I’ve long been a fan of Hamilton, Ontario’s arts and culture scene (yeah, Supercrawl!), and the gritLIT book festival has long been on my wish list of things to do. So I was thrilled to be offered the opportunity to be part of the blog tour promoting some of the fantastic books and writers being featured in the festival program.
The full festival schedule is online, where you may select from a list of free and ticketed events, as well as purchase a pass for the entire weekend. Most events will be at the Art Gallery of Hamilton, and the line up of authors is impressive, including Michael Winter, Giles Blunt, Camilla Gibb, George Elliott Clarke, Kim Echlin and Farzana Doctor.
For my stop on the blog tour, I’ll be reviewing Corinne Wasilewski’s Live from the Underground. Corinne will be at gritLIT festival on Sat April 9 at 2 pm, at “Where Everybody Knows Your Name,” with Sabrina Ramnanan, sharing humorous stories about small town life.
Review | Live from the Underground, Corinne Wasilewski
Live from the Underground is a love story between two teenagers in Lampeq, a small town in the Bible Belt of New Brunswick. “If Lampeq were a flavour of ice cream, I guarantee we’d be vanilla,” quips Eleanor Hanson, a smart, quiet girl who has lived in Lampeq all her life. She is intrigued by Darek Dabrowski, who dreams of moving to New York someday and whose family has just immigrated from Poland. Despite being exiled from their home country for his father’s political activism, Darek is optimistic about their future in North America, until he realizes, “Lampeq had no Levi Strauss jeans, no Adidas running shoes, and the Ford Mustangs were outnumbered by trucks hauling dead trees. We had come to the end of the world.”
On one hand, Live from the Underground is a sweet story of love and friendship, and on another, it’s a rather bittersweet look at growing up in a small town, where all your secrets and your family’s secrets have nowhere to hide. For Darek, giving up their life in Poland leads to a strain on his family, and his mother’s response turns his family practically into front page news. Eleanor’s quiet life is turned upside down by a horrific experience in college, and the consequences for her are magnified by the knowledge that her every action can be observed and scrutinized by people who have known her all her life. There is a bit of slut shaming that I’m not okay with, when Eleanor compares her behaviour to that of a friend who got drunk and went home with a man, but I like the friend’s response, and I admit it fits with the 1980s setting and Eleanor’s conservative upbringing.

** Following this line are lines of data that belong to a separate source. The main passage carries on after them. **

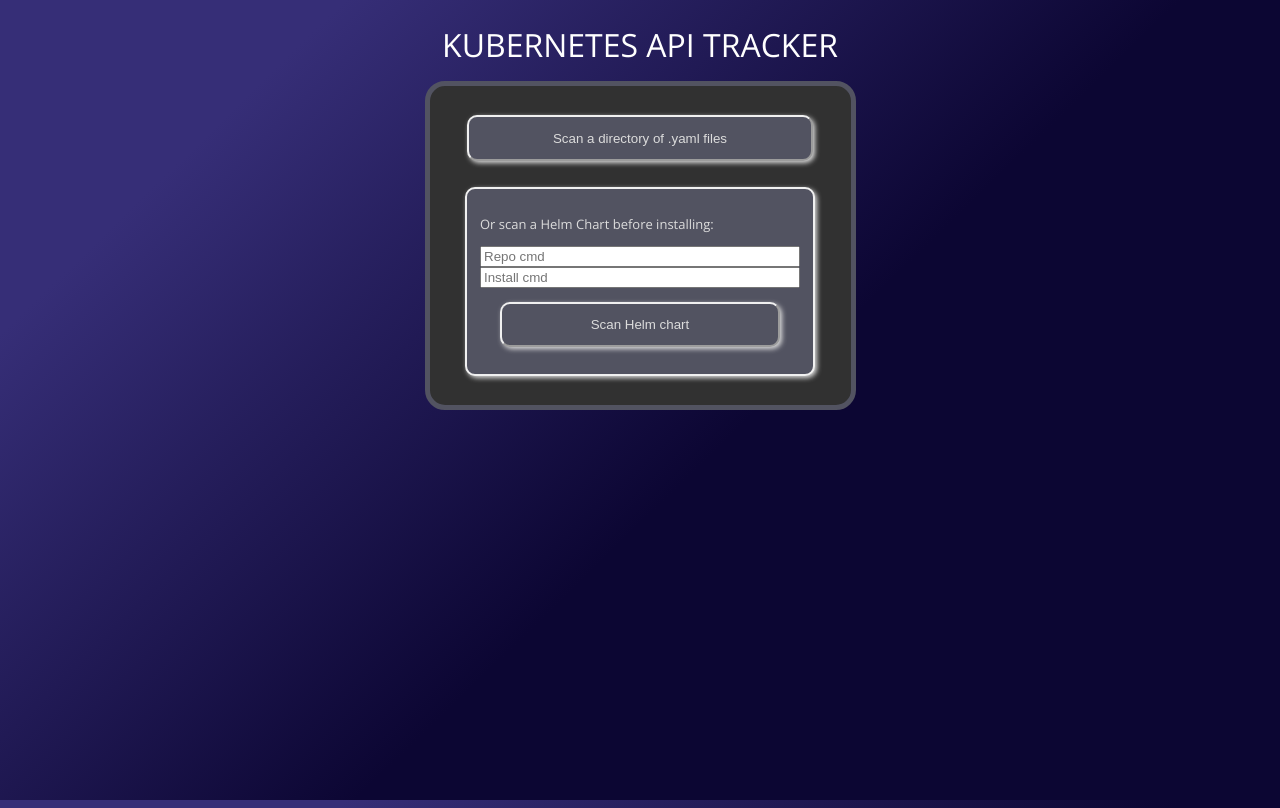
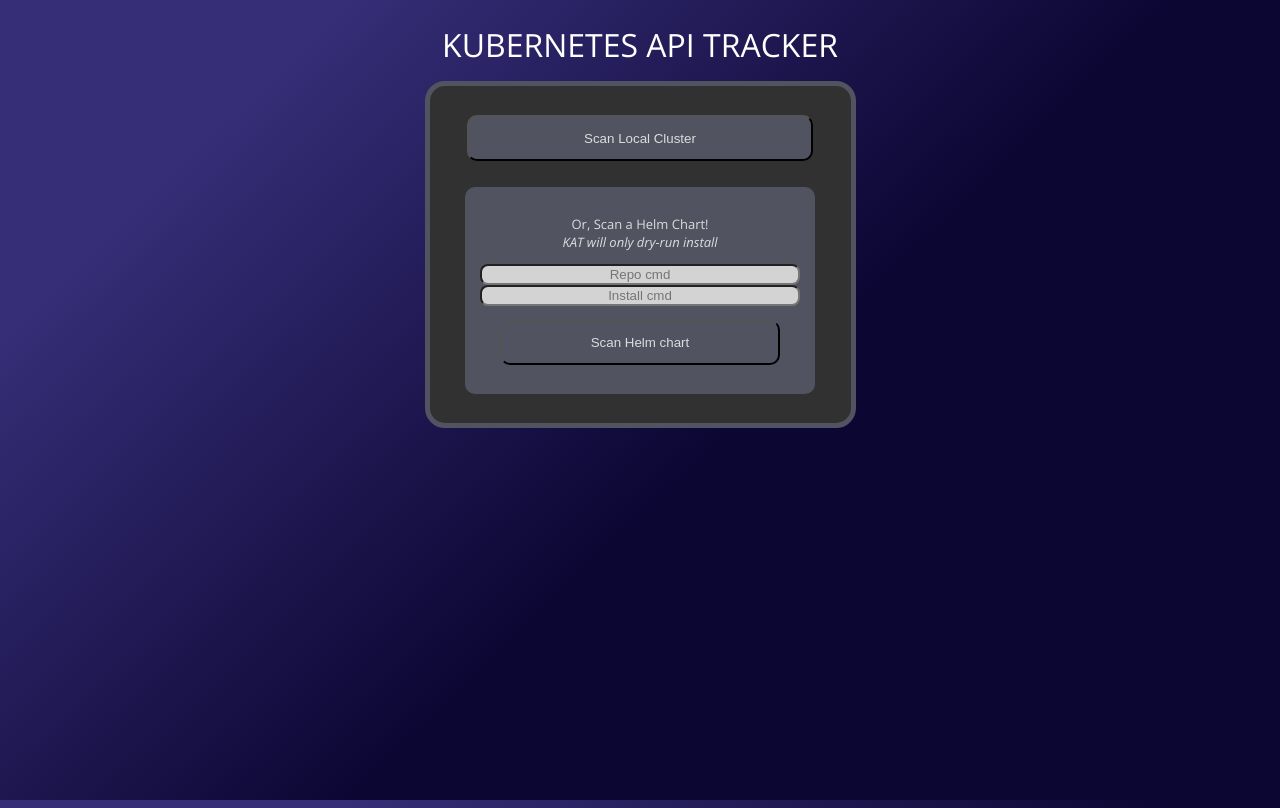
Before and after one commit to oslabs-beta/K8sApiTracker, a React app: page / in a window 1280 px wide. Built offline with nearby package versions, Linux system fonts and the light colour scheme.

Commit message:
Input fields for helm scan now working as expected.

```diff
--- a/src/MainPageContainer.tsx
+++ b/src/MainPageContainer.tsx
@@ -43,7 +43,7 @@
       if (endpoint === '/helm') {
         setLoading(true);
         try {
-          let response = await fetch(`/helm`, {
+          const response = await fetch(`/helm`, {
             method: 'POST',
             headers: {
               "Content-Type": "application/json",
@@ -56,7 +56,7 @@
           const responseData = await response.json();
           console.log('responseData: ', responseData);
           //sort the response data alphabetically by deprecation status
-          responseData.sort((a: any, b: any) => {
+          responseData.sort((a: ApiObj, b: ApiObj) => {
             if (a.deprecationStatus < b.deprecationStatus) return -1;
             if (a.deprecationStatus > b.deprecationStatus) return 1;
             return 0;
@@ -68,35 +68,12 @@
           setLoading(false);
         }
         catch {
-          alert('Repo not linked. Please copy heml repo add command.');
+          alert('Please enter the chart repo & install commands');
           setHelmChartPath('');
           setHelmRepoPath('');
           setLoading(false);
         }
 
-
-        const response = await fetch(`/helm`, {
-          method: 'POST',
-          headers: {
-            "Content-Type": "application/json",
-          },
-          body: JSON.stringify({
-            helmChartPath: helmChartPath,
-            helmRepoPath: helmRepoPath
-          })
-        });
-        const responseData = await response.json();
-        //sort the response data alphabetically by deprecation status
-        responseData.sort((a: ApiObj, b: ApiObj) => {
-          if (a.deprecationStatus < b.deprecationStatus) return -1;
-          if (a.deprecationStatus > b.deprecationStatus) return 1;
-          return 0;
-        })
-        setRowHeader(true);
-        setDependencies(responseData);
-        setHelmChartPath('');
-        setHelmRepoPath('');
-        setLoading(false);
       } else if (endpoint === '/dependencies') {
         setLoading(true);
         const response = await fetch(`${endpoint}`);
--- a/src/ScanButtonsContainer.tsx
+++ b/src/ScanButtonsContainer.tsx
@@ -2,24 +2,27 @@
 import React from 'react';
 
 type ScanButtonsContainerProps = {
-    handleClick: (endpoint: string)=> void,
-    isLoading: boolean,
-    repoHandleChange: (event: React.ChangeEvent<HTMLInputElement>)=> void,
-    chartHandleChange: (event: React.ChangeEvent<HTMLInputElement>)=> void,
-    helmChartPath?: string,
-    helmRepoPath?: string
+  handleClick: (endpoint: string) => void,
+  isLoading: boolean,
+  repoHandleChange: (event: React.ChangeEvent<HTMLInputElement>) => void,
+  chartHandleChange: (event: React.ChangeEvent<HTMLInputElement>) => void,
+  helmChartPath?: string,
+  helmRepoPath?: string
 }
 
 export default function ScanButtonsContainer(props: ScanButtonsContainerProps): React.JSX.Element {
   return (
     <div id='scanButtonContainer'>
-        <ScanButton id={0} key={`scanButton0`} text={'Scan a directory of .yaml files'} onClick={() => props.handleClick('/dependencies')} isLoading={props.isLoading} />
-        <div id='helmSection'>
-          <p>Or scan a Helm Chart before installing:</p>
-          <input type='text' id='helmRepoInput' name='helmRepoInput' placeholder='Repo cmd' onChange={props.repoHandleChange} value={props.helmRepoPath}/>
-          <input type='text' id='helmChartInput' name='helmChartInput' placeholder='Install cmd' onChange={props.chartHandleChange} value={props.helmChartPath}/>
-          <ScanButton id={1} key={'scanButton1'} text='Scan Helm chart' onClick={() => props.handleClick('/helm')} isLoading={props.isLoading}/>
-        </div>
-    </div>
+      <ScanButton id={0} key={`scanButton0`} text={'Scan Local Cluster'} onClick={() => props.handleClick('/dependencies')} isLoading={props.isLoading} />
+      <div id='helmSection'>
+        <p>Or, Scan a Helm Chart!<br />
+          <em> KAT will only dry-run install</em>
+        </p>
+
+        <input type='text' id='helmRepoInput' className="inputFields" name='helmRepoInput' placeholder='Repo cmd' onChange={props.repoHandleChange} value={props.helmRepoPath} />
+        <input type='text' id='helmChartInput' className="inputFields" name='helmChartInput' placeholder='Install cmd' onChange={props.chartHandleChange} value={props.helmChartPath} />
+        <ScanButton id={1} key={'scanButton1'} text='Scan Helm chart' onClick={() => props.handleClick('/helm')} isLoading={props.isLoading} />
+      </div>
+    </div >
   )
 }
--- a/src/static/styles.css
+++ b/src/static/styles.css
@@ -221,6 +221,12 @@
     font-size: 18px;
 }
 
+.inputFields {
+    text-align: center;
+    border-radius: 8px;
+    background-color: lightgray;
+}
+
 .row-content-container {
     max-height: 78vh;
     overflow-y: scroll;
@@ -290,12 +296,14 @@
     border: 2px solid rgb(82, 83, 97);
     background-color: rgb(82, 83, 97);
     border-radius: 10px;
-    border-color: rgb(240, 240, 240);
     padding: 1em;
     font-size: small;
-    box-shadow: 2px 2px 5px;
+    /* border-color: rgb(240, 240, 240); */
+    /* border: solid .1px; */
+    /* box-shadow: 2px 2px 5px; */
     display: flex;
     flex-direction: column;
+    text-align: center;
 }
 
 .scanButton {
@@ -303,8 +311,8 @@
     color: rgb(220, 220, 220);
     background-color: rgb(82, 83, 97);
     border-radius: 10px;
-    border-color: rgb(240, 240, 240);
-    box-shadow: 2px 2px 5px;
+    /* border-color: rgb(240, 240, 240); */
+    /* box-shadow: 1px 2px 1px; */
     width: 26em;
     padding: 1em;
 }
@@ -314,8 +322,8 @@
     color: rgb(220, 220, 220);
     background-color: rgb(82, 83, 97);
     border-radius: 10px;
-    border-color: rgb(240, 240, 240);
-    box-shadow: 2px 2px 5px;
+    /* border-color: rgb(240, 240, 240); */
+    /* box-shadow: 2px 2px 5px; */
     width: 21em;
     padding: 1em;
 }
```
Also changed, not shown: 1 other file (tests, documents, lock files or other folders).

There’s potentially a lot to unpack in the story Wasilewski sets up, and one can’t help but feel she barely skims the surface. I wish the relationship between Darek and Eleanor had been given more space to develop, though I like the rather wistful ending. One major drawback for me is that the sections are told in alternating voice, switching between Darek and Eleanor without any obvious indication. Context clues make it fairly easy to determine who is speaking at which section, but I found it confusing at times, and found it detracted from my enjoyment of the story.
Still, overall, Live from the Underground is an entertaining read. I found the story of Darek’s family’s life in Poland particularly interesting, and I love how Eleanor’s story captured the fishbowl sensation of living in a small town like Lampeq.
My review of Live from the Underground is the first stop on the gritLIT 2016 blog tour. Next: check out Just a Lil’ Lost‘s review of Still Mine by Amy Stuart on March 31, and the rest of the schedule above. And be sure to check out the full gritLIT festival in April!
Thanks to gritLIT festival for a copy of this book in exchange for an honest review.
There should be a disclaimer on the inside of every novel these days that reads, “The views expressed by the characters in this book are entirely their own. The characters speak for themselves and no one else. They do not speak on behalf of the author.”
The day it becomes wrong for characters in novels and other art forms to express views that are racist, misogynistic, or otherwise uncomfortable, controversial, or downright evil, is the day we lose our ability create stories with any relevance to life as we know it.